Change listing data
[Start of Attachment]

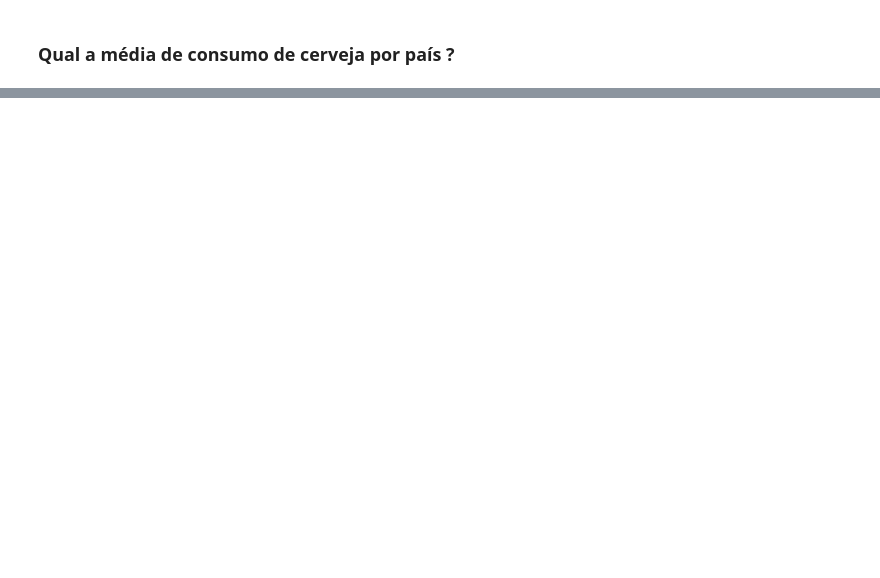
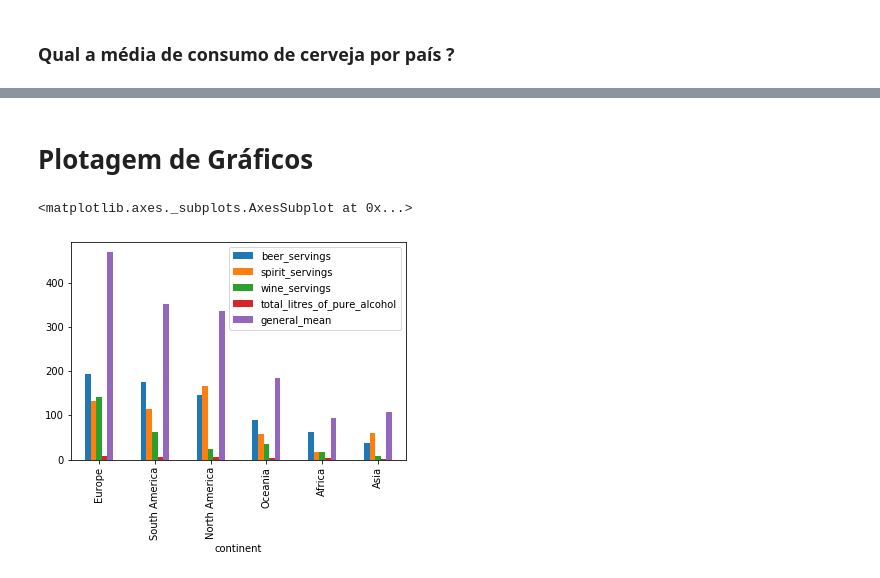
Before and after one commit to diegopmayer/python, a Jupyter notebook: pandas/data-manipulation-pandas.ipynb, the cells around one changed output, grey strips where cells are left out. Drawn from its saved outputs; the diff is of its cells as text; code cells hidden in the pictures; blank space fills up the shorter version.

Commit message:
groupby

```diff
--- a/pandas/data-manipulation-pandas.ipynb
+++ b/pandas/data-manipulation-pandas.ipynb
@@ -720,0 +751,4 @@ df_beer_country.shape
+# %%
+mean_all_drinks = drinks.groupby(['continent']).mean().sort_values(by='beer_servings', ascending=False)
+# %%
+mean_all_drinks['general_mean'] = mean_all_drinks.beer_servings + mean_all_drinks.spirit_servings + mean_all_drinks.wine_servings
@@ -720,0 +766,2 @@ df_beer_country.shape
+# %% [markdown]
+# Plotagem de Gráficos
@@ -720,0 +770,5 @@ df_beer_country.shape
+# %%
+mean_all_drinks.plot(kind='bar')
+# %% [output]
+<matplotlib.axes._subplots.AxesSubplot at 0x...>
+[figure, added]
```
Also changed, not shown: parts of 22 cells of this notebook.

[End of Attachment]

- **REQUIREMENT**: The word to look for is "output"; copy out every line of the entries that holds it.

- **RESULT OF THIS TASK**:
Before and after one commit to diegopmayer/python, a Jupyter notebook: pandas/data-manipulation-pandas.ipynb, the cells around one changed output, grey strips where cells are left out. Drawn from its saved outputs; the diff is of its cells as text; code cells hidden in the pictures; blank space fills up the shorter version.
+# %% [output]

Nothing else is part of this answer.